▸ WORK ITEM
Please reproduce the records exactly, leaving out any pictures.

(User interface change data)
=======
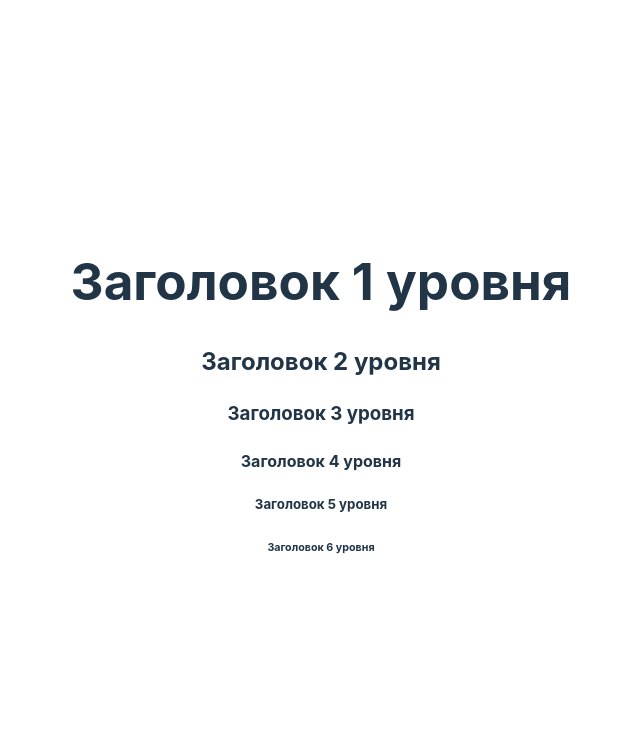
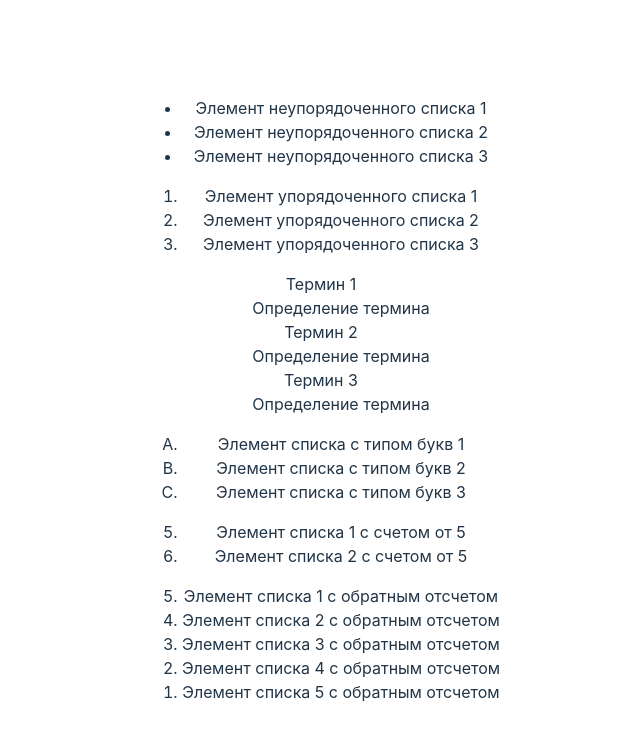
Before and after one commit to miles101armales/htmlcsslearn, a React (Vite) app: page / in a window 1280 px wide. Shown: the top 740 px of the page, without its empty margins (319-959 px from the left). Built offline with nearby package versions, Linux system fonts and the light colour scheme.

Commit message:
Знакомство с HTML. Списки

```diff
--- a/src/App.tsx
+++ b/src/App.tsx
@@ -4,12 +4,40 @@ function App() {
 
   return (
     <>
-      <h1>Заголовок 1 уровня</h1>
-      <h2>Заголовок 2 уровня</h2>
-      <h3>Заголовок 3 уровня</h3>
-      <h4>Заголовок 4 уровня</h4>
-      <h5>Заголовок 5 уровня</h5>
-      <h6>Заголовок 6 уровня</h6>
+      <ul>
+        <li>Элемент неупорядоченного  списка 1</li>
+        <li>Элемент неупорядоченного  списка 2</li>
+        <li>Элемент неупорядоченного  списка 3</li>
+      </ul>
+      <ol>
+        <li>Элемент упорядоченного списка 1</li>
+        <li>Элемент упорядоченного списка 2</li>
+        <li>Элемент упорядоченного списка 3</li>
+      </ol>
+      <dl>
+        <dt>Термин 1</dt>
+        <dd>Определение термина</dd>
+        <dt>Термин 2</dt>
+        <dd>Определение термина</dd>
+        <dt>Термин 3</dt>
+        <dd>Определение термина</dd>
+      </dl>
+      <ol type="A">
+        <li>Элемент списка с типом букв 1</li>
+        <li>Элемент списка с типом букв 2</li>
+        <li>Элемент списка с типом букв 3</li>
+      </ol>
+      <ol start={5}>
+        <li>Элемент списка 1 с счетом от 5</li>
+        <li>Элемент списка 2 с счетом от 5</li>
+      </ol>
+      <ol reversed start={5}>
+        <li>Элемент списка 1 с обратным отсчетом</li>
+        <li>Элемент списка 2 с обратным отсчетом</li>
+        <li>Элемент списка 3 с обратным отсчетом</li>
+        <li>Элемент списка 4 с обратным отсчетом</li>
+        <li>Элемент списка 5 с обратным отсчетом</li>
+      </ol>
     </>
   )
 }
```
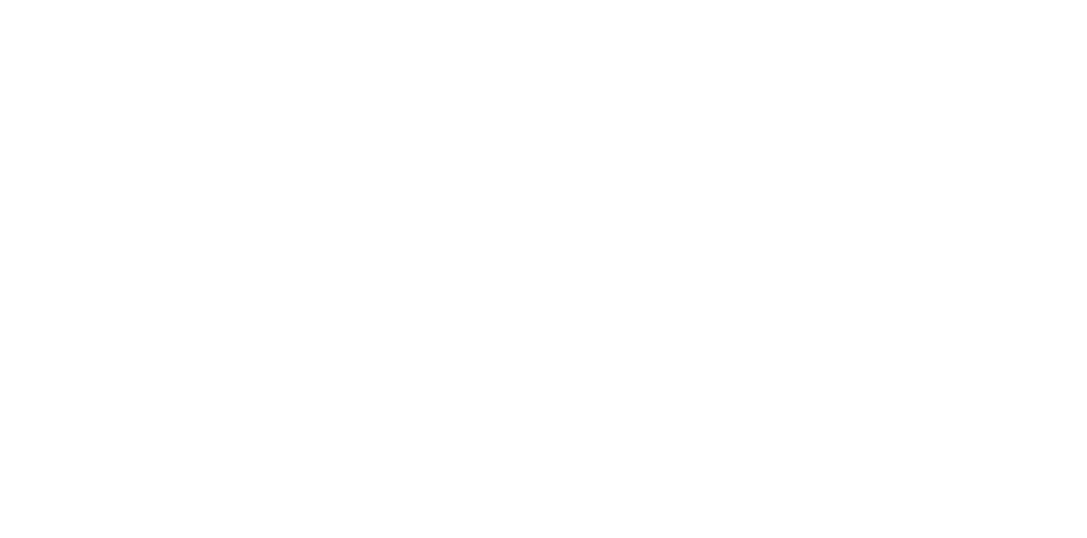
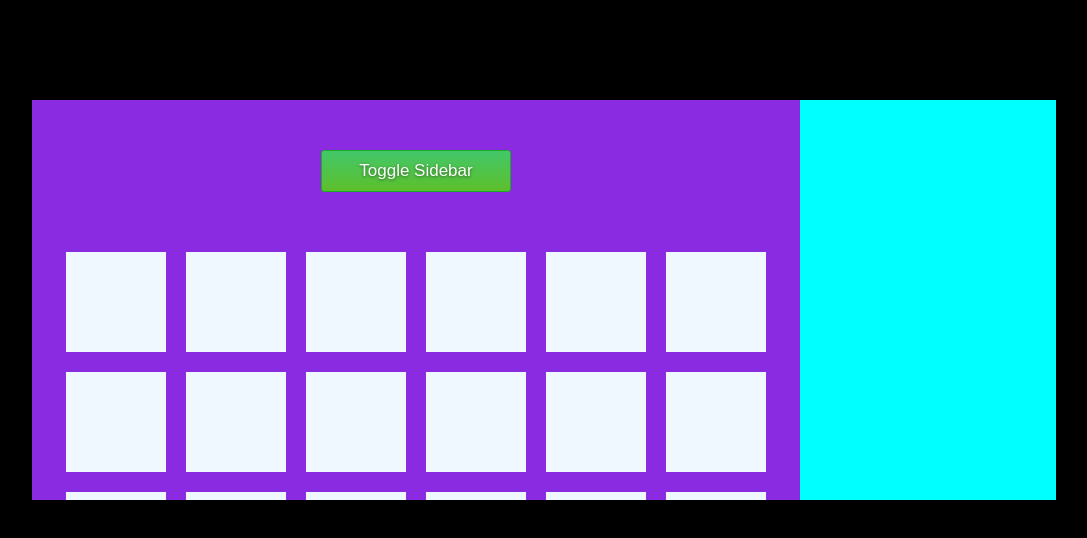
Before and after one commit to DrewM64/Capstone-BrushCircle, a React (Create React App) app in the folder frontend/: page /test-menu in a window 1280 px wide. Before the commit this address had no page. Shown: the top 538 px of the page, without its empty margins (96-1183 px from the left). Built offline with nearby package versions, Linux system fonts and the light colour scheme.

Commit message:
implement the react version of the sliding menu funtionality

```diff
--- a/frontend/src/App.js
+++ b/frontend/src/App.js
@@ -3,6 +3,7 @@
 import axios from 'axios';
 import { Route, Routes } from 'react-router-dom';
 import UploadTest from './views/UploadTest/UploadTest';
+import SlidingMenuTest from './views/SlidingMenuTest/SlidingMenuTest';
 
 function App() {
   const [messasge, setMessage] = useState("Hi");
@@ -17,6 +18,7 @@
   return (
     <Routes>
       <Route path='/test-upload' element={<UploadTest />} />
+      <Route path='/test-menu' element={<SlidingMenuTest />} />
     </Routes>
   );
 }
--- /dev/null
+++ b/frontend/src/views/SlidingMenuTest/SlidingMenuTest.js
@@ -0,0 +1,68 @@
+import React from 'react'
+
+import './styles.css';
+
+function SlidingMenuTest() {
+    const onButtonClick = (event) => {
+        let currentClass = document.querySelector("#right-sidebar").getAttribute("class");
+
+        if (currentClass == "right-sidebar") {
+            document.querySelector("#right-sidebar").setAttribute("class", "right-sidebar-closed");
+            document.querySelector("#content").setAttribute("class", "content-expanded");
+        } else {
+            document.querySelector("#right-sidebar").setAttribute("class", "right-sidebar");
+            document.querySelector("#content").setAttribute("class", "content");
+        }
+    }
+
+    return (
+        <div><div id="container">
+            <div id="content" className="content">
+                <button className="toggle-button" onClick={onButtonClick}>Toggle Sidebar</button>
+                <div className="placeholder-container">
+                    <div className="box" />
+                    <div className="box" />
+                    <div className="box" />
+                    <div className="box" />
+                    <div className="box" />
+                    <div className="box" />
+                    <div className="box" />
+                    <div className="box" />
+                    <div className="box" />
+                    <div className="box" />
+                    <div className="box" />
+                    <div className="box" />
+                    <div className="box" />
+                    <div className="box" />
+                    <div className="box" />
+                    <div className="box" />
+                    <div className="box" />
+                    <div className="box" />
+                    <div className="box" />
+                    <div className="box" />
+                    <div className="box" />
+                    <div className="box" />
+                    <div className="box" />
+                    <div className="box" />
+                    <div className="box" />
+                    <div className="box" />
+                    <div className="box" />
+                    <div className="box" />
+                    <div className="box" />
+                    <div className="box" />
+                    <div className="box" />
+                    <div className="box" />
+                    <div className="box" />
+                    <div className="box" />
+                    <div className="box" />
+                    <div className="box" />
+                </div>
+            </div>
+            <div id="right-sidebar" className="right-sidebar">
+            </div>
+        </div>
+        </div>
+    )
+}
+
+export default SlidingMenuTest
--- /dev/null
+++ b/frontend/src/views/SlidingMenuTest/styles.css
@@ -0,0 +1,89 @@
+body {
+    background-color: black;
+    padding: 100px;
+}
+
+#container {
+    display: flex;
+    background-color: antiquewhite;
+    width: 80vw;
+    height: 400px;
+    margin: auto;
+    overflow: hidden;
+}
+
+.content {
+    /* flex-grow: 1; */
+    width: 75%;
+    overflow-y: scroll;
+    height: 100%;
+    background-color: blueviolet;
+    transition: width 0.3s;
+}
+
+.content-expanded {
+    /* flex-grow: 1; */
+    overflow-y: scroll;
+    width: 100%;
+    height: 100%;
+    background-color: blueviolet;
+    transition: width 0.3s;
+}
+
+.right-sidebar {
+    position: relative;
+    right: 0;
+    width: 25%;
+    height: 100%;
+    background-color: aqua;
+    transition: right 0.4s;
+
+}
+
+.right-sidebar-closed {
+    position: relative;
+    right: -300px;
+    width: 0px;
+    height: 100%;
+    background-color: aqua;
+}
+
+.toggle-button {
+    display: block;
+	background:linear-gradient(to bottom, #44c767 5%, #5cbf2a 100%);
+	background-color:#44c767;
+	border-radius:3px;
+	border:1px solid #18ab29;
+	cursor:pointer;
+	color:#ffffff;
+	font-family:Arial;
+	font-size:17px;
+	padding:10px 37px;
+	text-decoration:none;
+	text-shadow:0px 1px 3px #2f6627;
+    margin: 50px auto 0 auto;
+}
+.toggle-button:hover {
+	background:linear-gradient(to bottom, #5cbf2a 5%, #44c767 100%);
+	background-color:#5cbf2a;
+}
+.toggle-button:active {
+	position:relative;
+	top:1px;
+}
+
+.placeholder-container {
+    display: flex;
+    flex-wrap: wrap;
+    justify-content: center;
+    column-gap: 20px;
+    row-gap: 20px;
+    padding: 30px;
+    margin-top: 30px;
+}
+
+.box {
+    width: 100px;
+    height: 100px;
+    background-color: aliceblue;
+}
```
=======
▸ WRITTEN RESPONSE
Before and after one commit to miles101armales/htmlcsslearn, a React (Vite) app: page / in a window 1280 px wide. Shown: the top 740 px of the page, without its empty margins (319-959 px from the left). Built offline with nearby package versions, Linux system fonts and the light colour scheme.

Commit message:
Знакомство с HTML. Списки

```diff
--- a/src/App.tsx
+++ b/src/App.tsx
@@ -4,12 +4,40 @@ function App() {
 
   return (
     <>
-      <h1>Заголовок 1 уровня</h1>
-      <h2>Заголовок 2 уровня</h2>
-      <h3>Заголовок 3 уровня</h3>
-      <h4>Заголовок 4 уровня</h4>
-      <h5>Заголовок 5 уровня</h5>
-      <h6>Заголовок 6 уровня</h6>
+      <ul>
+        <li>Элемент неупорядоченного  списка 1</li>
+        <li>Элемент неупорядоченного  списка 2</li>
+        <li>Элемент неупорядоченного  списка 3</li>
+      </ul>
+      <ol>
+        <li>Элемент упорядоченного списка 1</li>
+        <li>Элемент упорядоченного списка 2</li>
+        <li>Элемент упорядоченного списка 3</li>
+      </ol>
+      <dl>
+        <dt>Термин 1</dt>
+        <dd>Определение термина</dd>
+        <dt>Термин 2</dt>
+        <dd>Определение термина</dd>
+        <dt>Термин 3</dt>
+        <dd>Определение термина</dd>
+      </dl>
+      <ol type="A">
+        <li>Элемент списка с типом букв 1</li>
+        <li>Элемент списка с типом букв 2</li>
+        <li>Элемент списка с типом букв 3</li>
+      </ol>
+      <ol start={5}>
+        <li>Элемент списка 1 с счетом от 5</li>
+        <li>Элемент списка 2 с счетом от 5</li>
+      </ol>
+      <ol reversed start={5}>
+        <li>Элемент списка 1 с обратным отсчетом</li>
+        <li>Элемент списка 2 с обратным отсчетом</li>
+        <li>Элемент списка 3 с обратным отсчетом</li>
+        <li>Элемент списка 4 с обратным отсчетом</li>
+        <li>Элемент списка 5 с обратным отсчетом</li>
+      </ol>
     </>
   )
 }
```
Before and after one commit to DrewM64/Capstone-BrushCircle, a React (Create React App) app in the folder frontend/: page /test-menu in a window 1280 px wide. Before the commit this address had no page. Shown: the top 538 px of the page, without its empty margins (96-1183 px from the left). Built offline with nearby package versions, Linux system fonts and the light colour scheme.

Commit message:
implement the react version of the sliding menu funtionality

```diff
--- a/frontend/src/App.js
+++ b/frontend/src/App.js
@@ -3,6 +3,7 @@
 import axios from 'axios';
 import { Route, Routes } from 'react-router-dom';
 import UploadTest from './views/UploadTest/UploadTest';
+import SlidingMenuTest from './views/SlidingMenuTest/SlidingMenuTest';
 
 function App() {
   const [messasge, setMessage] = useState("Hi");
@@ -17,6 +18,7 @@
   return (
     <Routes>
       <Route path='/test-upload' element={<UploadTest />} />
+      <Route path='/test-menu' element={<SlidingMenuTest />} />
     </Routes>
   );
 }
--- /dev/null
+++ b/frontend/src/views/SlidingMenuTest/SlidingMenuTest.js
@@ -0,0 +1,68 @@
+import React from 'react'
+
+import './styles.css';
+
+function SlidingMenuTest() {
+    const onButtonClick = (event) => {
+        let currentClass = document.querySelector("#right-sidebar").getAttribute("class");
+
+        if (currentClass == "right-sidebar") {
+            document.querySelector("#right-sidebar").setAttribute("class", "right-sidebar-closed");
+            document.querySelector("#content").setAttribute("class", "content-expanded");
+        } else {
+            document.querySelector("#right-sidebar").setAttribute("class", "right-sidebar");
+            document.querySelector("#content").setAttribute("class", "content");
+        }
+    }
+
+    return (
+        <div><div id="container">
+            <div id="content" className="content">
+                <button className="toggle-button" onClick={onButtonClick}>Toggle Sidebar</button>
+                <div className="placeholder-container">
+                    <div className="box" />
+                    <div className="box" />
+                    <div className="box" />
+                    <div className="box" />
+                    <div className="box" />
+                    <div className="box" />
+                    <div className="box" />
+                    <div className="box" />
+                    <div className="box" />
+                    <div className="box" />
+                    <div className="box" />
+                    <div className="box" />
+                    <div className="box" />
+                    <div className="box" />
+                    <div className="box" />
+                    <div className="box" />
+                    <div className="box" />
+                    <div className="box" />
+                    <div className="box" />
+                    <div className="box" />
+                    <div className="box" />
+                    <div className="box" />
+                    <div className="box" />
+                    <div className="box" />
+                    <div className="box" />
+                    <div className="box" />
+                    <div className="box" />
+                    <div className="box" />
+                    <div className="box" />
+                    <div className="box" />
+                    <div className="box" />
+                    <div className="box" />
+                    <div className="box" />
+                    <div className="box" />
+                    <div className="box" />
+                    <div className="box" />
+                </div>
+            </div>
+            <div id="right-sidebar" className="right-sidebar">
+            </div>
+        </div>
+        </div>
+    )
+}
+
+export default SlidingMenuTest
--- /dev/null
+++ b/frontend/src/views/SlidingMenuTest/styles.css
@@ -0,0 +1,89 @@
+body {
+    background-color: black;
+    padding: 100px;
+}
+
+#container {
+    display: flex;
+    background-color: antiquewhite;
+    width: 80vw;
+    height: 400px;
+    margin: auto;
+    overflow: hidden;
+}
+
+.content {
+    /* flex-grow: 1; */
+    width: 75%;
+    overflow-y: scroll;
+    height: 100%;
+    background-color: blueviolet;
+    transition: width 0.3s;
+}
+
+.content-expanded {
+    /* flex-grow: 1; */
+    overflow-y: scroll;
+    width: 100%;
+    height: 100%;
+    background-color: blueviolet;
+    transition: width 0.3s;
+}
+
+.right-sidebar {
+    position: relative;
+    right: 0;
+    width: 25%;
+    height: 100%;
+    background-color: aqua;
+    transition: right 0.4s;
+
+}
+
+.right-sidebar-closed {
+    position: relative;
+    right: -300px;
+    width: 0px;
+    height: 100%;
+    background-color: aqua;
+}
+
+.toggle-button {
+    display: block;
+	background:linear-gradient(to bottom, #44c767 5%, #5cbf2a 100%);
+	background-color:#44c767;
+	border-radius:3px;
+	border:1px solid #18ab29;
+	cursor:pointer;
+	color:#ffffff;
+	font-family:Arial;
+	font-size:17px;
+	padding:10px 37px;
+	text-decoration:none;
+	text-shadow:0px 1px 3px #2f6627;
+    margin: 50px auto 0 auto;
+}
+.toggle-button:hover {
+	background:linear-gradient(to bottom, #5cbf2a 5%, #44c767 100%);
+	background-color:#5cbf2a;
+}
+.toggle-button:active {
+	position:relative;
+	top:1px;
+}
+
+.placeholder-container {
+    display: flex;
+    flex-wrap: wrap;
+    justify-content: center;
+    column-gap: 20px;
+    row-gap: 20px;
+    padding: 30px;
+    margin-top: 30px;
+}
+
+.box {
+    width: 100px;
+    height: 100px;
+    background-color: aliceblue;
+}
```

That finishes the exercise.